-- Data provided follows --

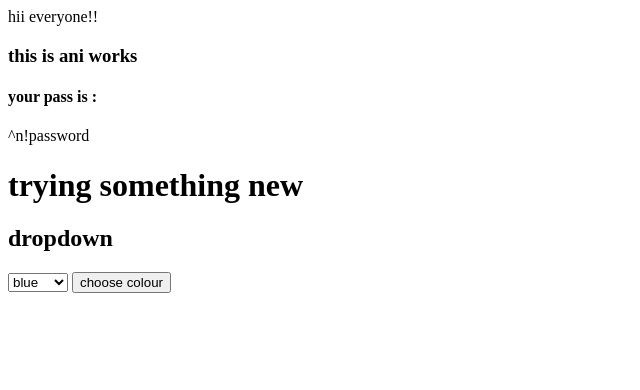
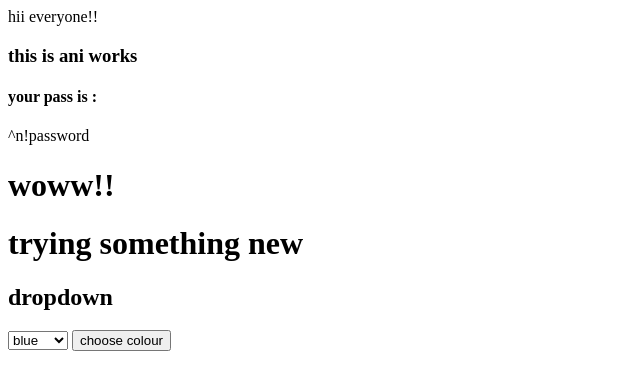
Before and after one commit to Anjali-224/password_generator, a Django app: page /ani in a window 1280 px wide. Shown: the top 390 px of the page, without its empty margins (0-640 px from the left). Run offline with Django 3.2, Linux system fonts and the light colour scheme.

Commit message:
i made some tweeks!

```diff
--- a/genapp/templates/genapp/about.html
+++ b/genapp/templates/genapp/about.html
@@ -3,5 +3,6 @@
     curently i am learning as a college grad.
     <h3>
         lets see whether it works or not
+        this works wow!!
     </h3>
 </h2>
--- a/genapp/templates/genapp/ani.html
+++ b/genapp/templates/genapp/ani.html
@@ -2,6 +2,8 @@ hii everyone!!
 <h3>this is ani works</h3>
 <h4>your pass is : </h4>
 {{password}}
+<br>
+<h1>woww!!</h1>
 
 <h1>
     trying something new
```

-- Data provided concluded --

What to work on
Search the data above for the word "templates" and show every line that has it.

Answer for this exercise
--- a/genapp/templates/genapp/about.html
+++ b/genapp/templates/genapp/about.html
--- a/genapp/templates/genapp/ani.html
+++ b/genapp/templates/genapp/ani.html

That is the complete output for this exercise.